**Input:**
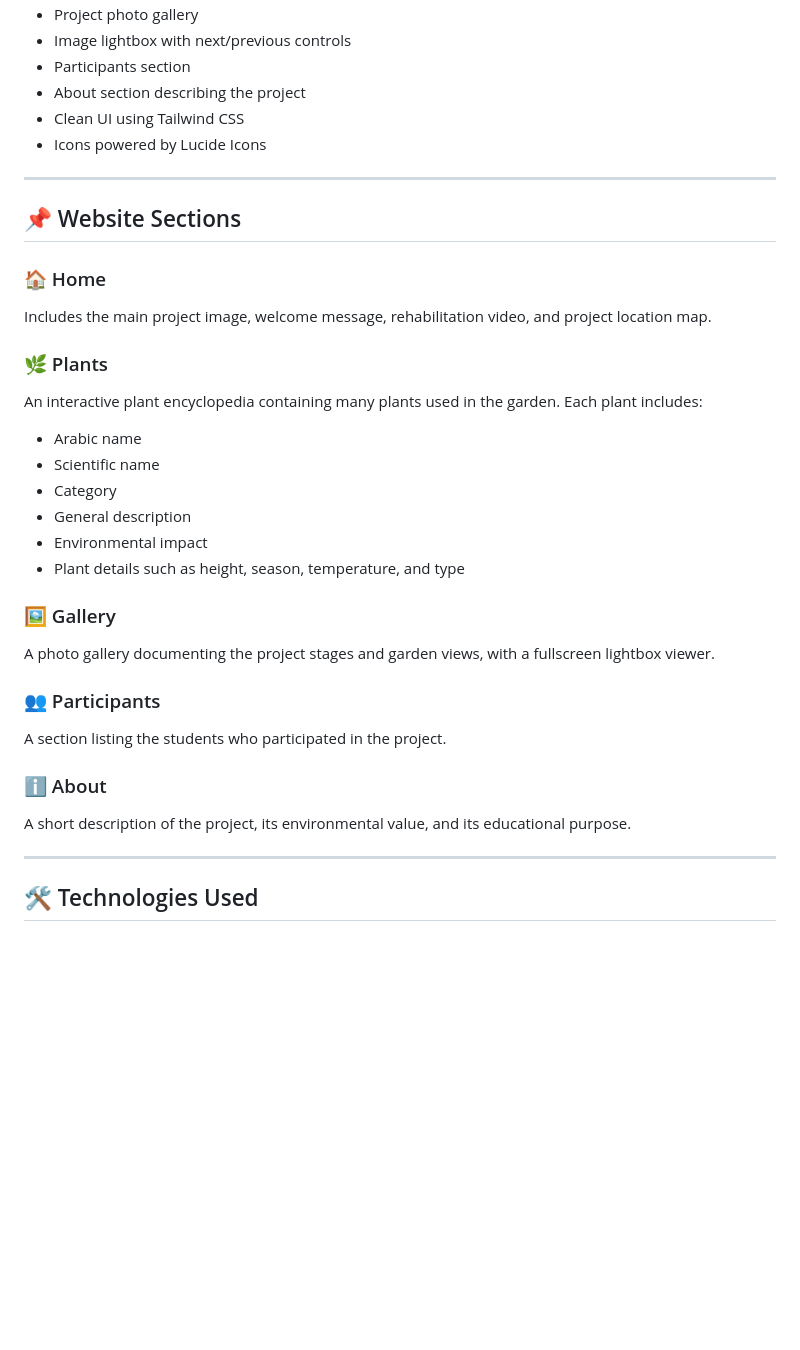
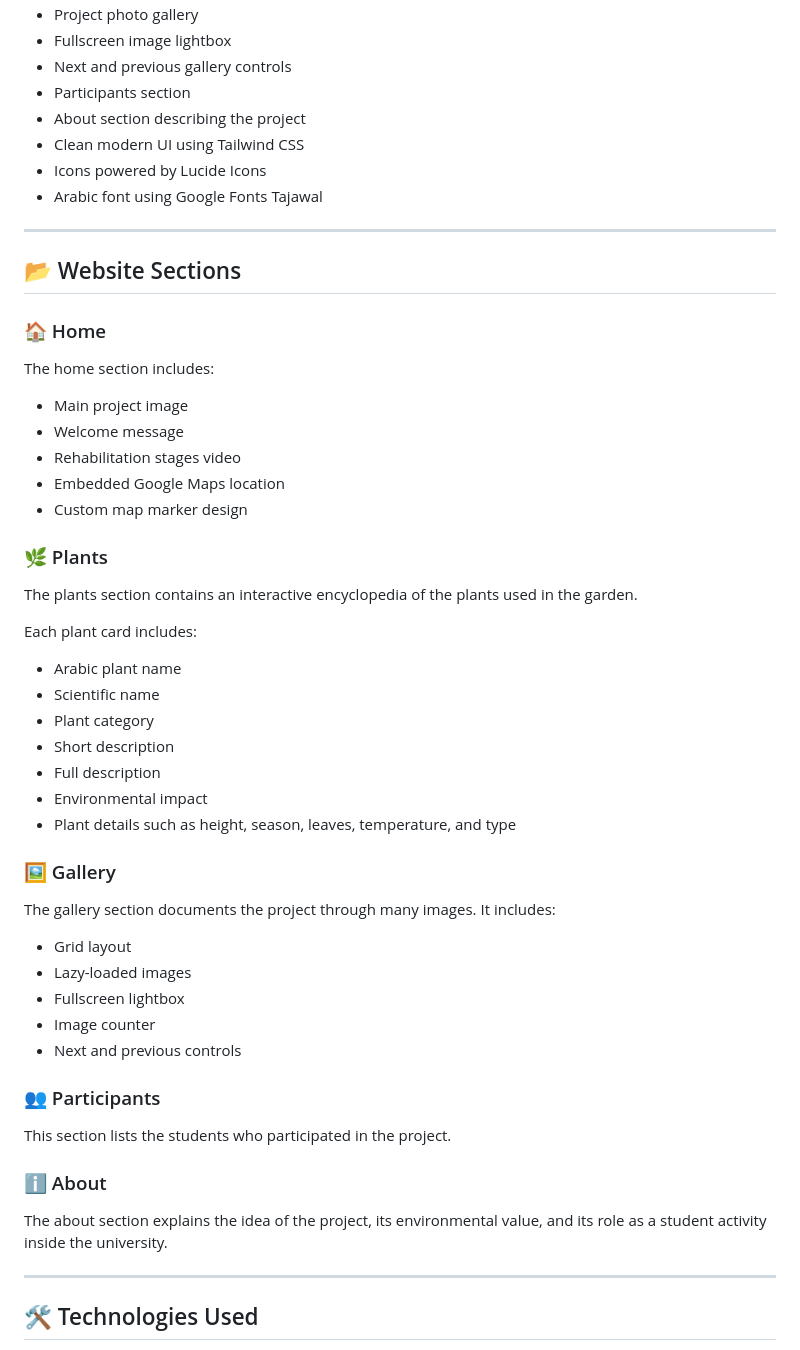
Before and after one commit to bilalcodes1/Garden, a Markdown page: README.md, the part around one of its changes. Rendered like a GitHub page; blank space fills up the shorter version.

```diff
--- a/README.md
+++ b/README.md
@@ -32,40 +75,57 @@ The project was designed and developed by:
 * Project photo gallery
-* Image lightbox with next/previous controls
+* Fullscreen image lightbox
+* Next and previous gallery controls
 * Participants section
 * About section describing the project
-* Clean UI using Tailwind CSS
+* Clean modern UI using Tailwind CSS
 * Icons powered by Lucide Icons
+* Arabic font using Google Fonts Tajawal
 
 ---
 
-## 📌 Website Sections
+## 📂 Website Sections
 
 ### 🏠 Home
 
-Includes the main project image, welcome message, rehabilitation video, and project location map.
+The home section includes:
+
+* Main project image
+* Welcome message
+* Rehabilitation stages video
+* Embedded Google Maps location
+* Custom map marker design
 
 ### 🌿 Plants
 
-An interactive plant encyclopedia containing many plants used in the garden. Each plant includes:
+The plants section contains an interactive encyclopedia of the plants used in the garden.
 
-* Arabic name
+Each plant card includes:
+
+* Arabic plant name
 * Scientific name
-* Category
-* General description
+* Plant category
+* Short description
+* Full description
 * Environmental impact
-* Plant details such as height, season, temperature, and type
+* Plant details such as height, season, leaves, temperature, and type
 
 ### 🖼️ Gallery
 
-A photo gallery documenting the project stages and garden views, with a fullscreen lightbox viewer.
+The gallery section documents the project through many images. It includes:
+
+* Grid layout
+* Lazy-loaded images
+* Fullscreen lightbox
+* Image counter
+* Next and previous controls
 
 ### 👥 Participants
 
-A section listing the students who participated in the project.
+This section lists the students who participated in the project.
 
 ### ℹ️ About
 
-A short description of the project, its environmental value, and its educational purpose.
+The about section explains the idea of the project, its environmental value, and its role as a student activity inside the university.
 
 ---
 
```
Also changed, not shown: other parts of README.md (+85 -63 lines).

==

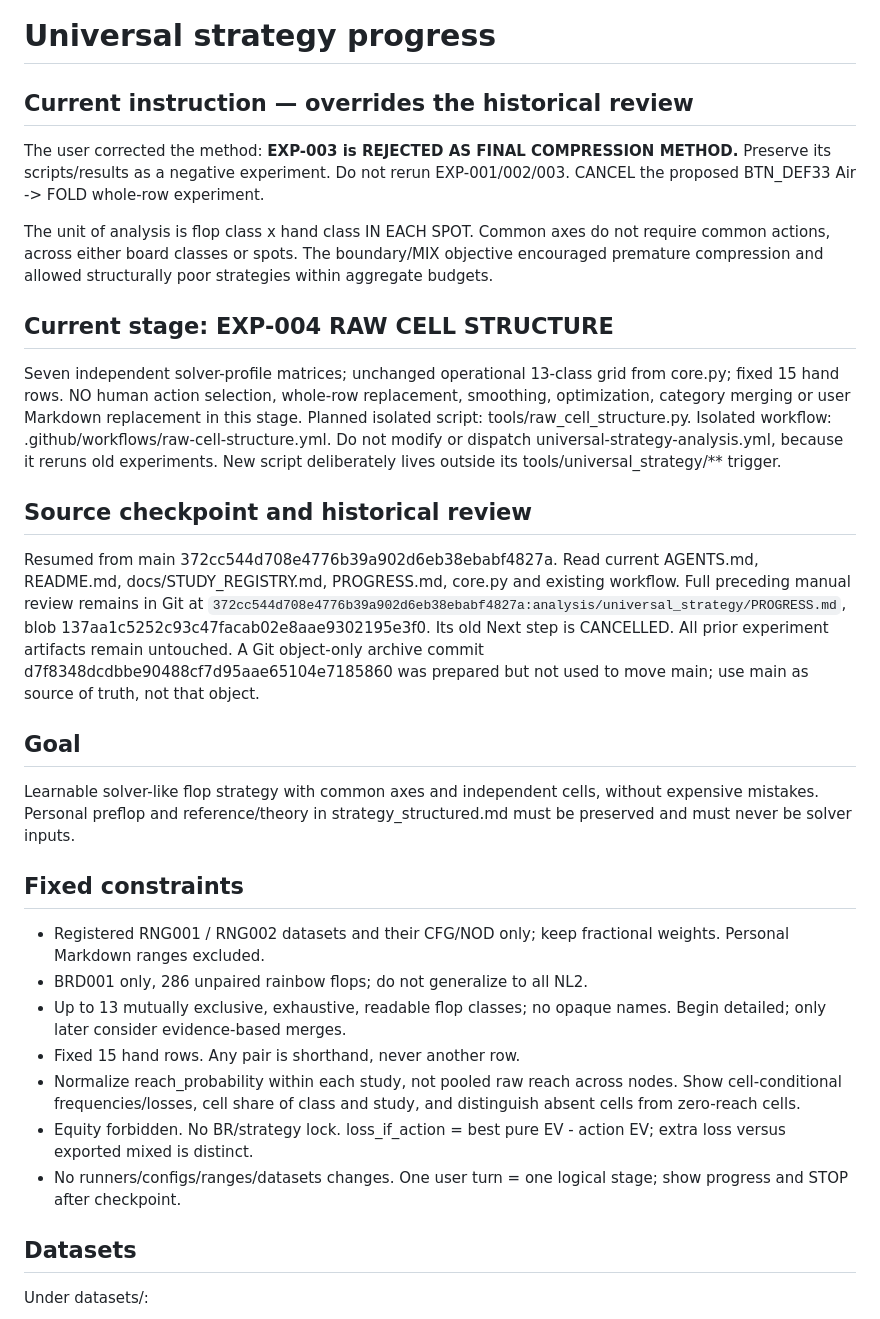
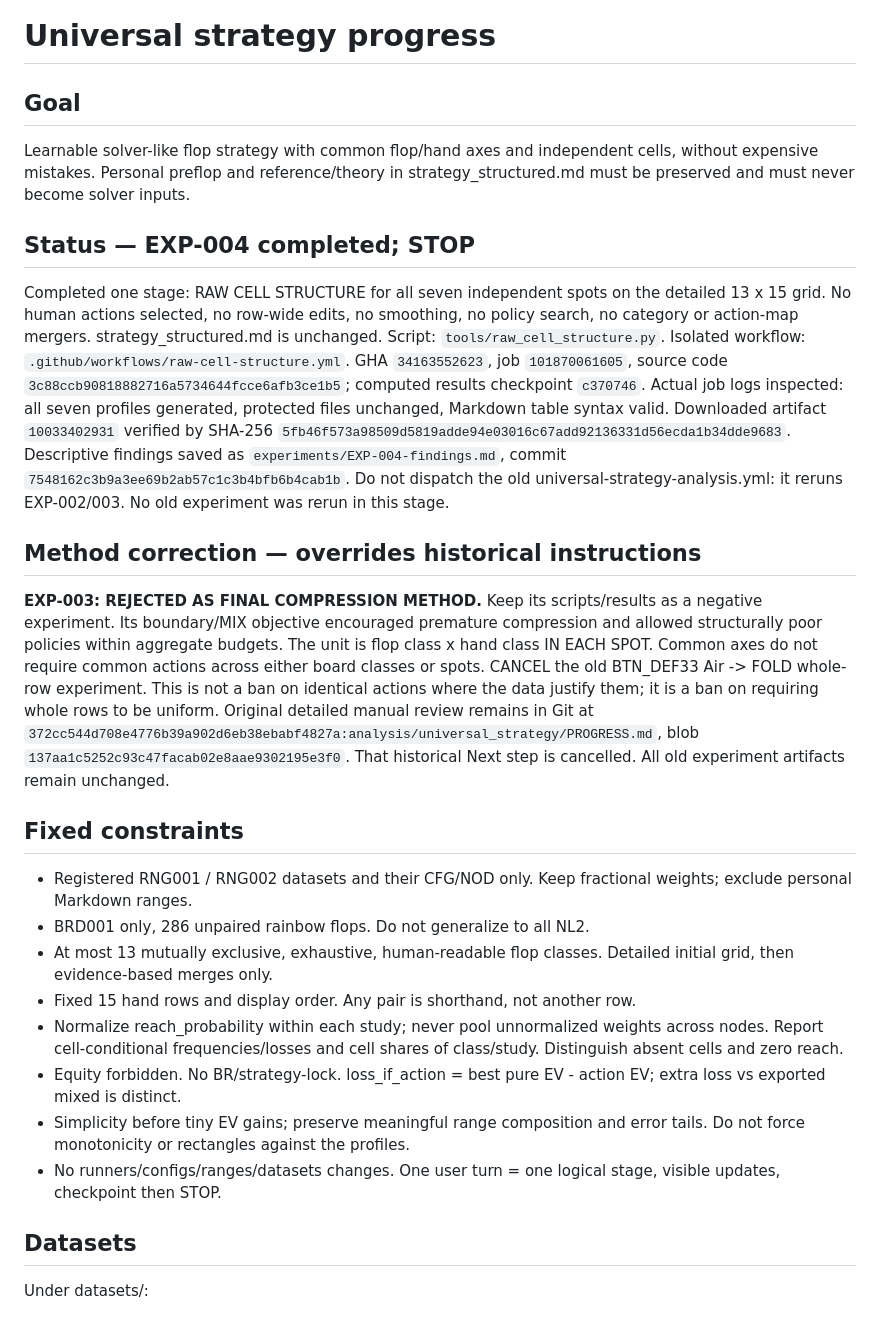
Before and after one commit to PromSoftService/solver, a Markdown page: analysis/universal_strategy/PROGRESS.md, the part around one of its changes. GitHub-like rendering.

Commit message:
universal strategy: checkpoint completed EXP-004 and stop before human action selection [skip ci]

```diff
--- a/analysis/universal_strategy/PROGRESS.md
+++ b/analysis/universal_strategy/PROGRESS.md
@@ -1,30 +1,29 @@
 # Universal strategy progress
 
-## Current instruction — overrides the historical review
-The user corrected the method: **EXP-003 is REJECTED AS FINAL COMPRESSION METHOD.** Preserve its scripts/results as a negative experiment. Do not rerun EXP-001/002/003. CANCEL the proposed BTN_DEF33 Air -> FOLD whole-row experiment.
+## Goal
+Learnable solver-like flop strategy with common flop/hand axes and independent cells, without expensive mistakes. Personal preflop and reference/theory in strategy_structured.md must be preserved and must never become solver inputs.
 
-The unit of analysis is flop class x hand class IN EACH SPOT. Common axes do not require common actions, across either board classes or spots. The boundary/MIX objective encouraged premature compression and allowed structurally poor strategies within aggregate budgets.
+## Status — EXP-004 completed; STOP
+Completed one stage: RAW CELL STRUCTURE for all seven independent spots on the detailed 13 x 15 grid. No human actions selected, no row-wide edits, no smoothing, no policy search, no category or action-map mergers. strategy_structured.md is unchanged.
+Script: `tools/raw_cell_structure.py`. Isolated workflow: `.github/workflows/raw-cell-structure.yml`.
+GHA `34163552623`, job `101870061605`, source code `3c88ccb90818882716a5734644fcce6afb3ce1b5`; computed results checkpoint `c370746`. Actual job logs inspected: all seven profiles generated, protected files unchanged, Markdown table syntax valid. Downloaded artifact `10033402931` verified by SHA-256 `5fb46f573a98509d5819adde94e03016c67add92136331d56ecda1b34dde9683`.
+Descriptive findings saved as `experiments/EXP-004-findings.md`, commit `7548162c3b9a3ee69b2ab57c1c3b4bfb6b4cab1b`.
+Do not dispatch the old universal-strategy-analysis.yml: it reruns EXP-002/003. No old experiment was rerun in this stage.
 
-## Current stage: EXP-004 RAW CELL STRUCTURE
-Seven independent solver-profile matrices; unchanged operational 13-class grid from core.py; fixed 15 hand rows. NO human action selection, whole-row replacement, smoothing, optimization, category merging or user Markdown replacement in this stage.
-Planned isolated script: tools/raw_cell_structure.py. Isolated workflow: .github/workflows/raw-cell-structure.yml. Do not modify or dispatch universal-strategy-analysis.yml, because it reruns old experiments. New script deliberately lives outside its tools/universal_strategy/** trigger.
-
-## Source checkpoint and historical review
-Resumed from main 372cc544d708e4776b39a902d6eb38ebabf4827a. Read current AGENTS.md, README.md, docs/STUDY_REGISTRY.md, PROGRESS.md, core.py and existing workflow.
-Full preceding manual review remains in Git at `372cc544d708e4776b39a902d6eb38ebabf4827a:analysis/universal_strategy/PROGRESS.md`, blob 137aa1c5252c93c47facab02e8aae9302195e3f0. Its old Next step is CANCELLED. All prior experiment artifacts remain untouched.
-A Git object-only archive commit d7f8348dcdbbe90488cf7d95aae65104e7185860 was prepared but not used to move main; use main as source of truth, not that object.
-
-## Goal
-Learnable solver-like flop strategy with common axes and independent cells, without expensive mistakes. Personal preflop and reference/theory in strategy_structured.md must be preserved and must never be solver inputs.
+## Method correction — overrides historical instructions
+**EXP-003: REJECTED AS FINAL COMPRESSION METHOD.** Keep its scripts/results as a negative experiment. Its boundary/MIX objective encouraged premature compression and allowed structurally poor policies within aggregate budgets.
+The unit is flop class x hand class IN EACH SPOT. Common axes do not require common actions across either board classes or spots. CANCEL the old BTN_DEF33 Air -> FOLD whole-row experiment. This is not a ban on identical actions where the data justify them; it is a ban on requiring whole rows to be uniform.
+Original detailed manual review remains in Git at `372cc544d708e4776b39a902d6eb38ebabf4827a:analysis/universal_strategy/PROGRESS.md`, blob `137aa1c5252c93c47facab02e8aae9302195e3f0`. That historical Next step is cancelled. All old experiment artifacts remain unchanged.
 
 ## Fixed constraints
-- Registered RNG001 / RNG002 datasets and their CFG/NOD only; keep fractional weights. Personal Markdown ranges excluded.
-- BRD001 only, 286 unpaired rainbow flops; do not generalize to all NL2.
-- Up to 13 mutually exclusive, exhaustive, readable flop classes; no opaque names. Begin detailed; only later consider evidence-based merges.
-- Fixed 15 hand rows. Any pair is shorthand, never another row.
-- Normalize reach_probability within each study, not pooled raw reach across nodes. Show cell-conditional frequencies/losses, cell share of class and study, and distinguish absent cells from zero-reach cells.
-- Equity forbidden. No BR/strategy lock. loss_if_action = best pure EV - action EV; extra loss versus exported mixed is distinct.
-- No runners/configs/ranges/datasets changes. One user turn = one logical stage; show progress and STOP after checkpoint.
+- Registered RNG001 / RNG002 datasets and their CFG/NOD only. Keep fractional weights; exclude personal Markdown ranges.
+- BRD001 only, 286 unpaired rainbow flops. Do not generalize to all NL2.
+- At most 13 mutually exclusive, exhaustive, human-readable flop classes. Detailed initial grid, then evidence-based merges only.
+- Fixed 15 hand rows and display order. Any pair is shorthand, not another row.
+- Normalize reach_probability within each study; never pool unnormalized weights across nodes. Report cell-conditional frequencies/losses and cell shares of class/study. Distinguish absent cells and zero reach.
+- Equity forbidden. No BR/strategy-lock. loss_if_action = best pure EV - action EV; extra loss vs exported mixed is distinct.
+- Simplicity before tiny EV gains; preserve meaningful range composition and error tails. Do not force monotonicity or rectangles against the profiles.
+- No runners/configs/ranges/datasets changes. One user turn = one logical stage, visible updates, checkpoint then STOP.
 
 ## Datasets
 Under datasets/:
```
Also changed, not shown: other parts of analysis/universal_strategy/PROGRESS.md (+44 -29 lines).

**What this task involves:** Copy each line of the entries that includes the word "actions".

**Output below:**
-The unit of analysis is flop class x hand class IN EACH SPOT. Common axes do not require common actions, across either board classes or spots. The boundary/MIX objective encouraged premature compression and allowed structurally poor strategies within aggregate budgets.
+Completed one stage: RAW CELL STRUCTURE for all seven independent spots on the detailed 13 x 15 grid. No human actions selected, no row-wide edits, no smoothing, no policy search, no category or action-map mergers. strategy_structured.md is unchanged.
+The unit is flop class x hand class IN EACH SPOT. Common axes do not require common actions across either board classes or spots. CANCEL the old BTN_DEF33 Air -> FOLD whole-row experiment. This is not a ban on identical actions where the data justify them; it is a ban on requiring whole rows to be uniform.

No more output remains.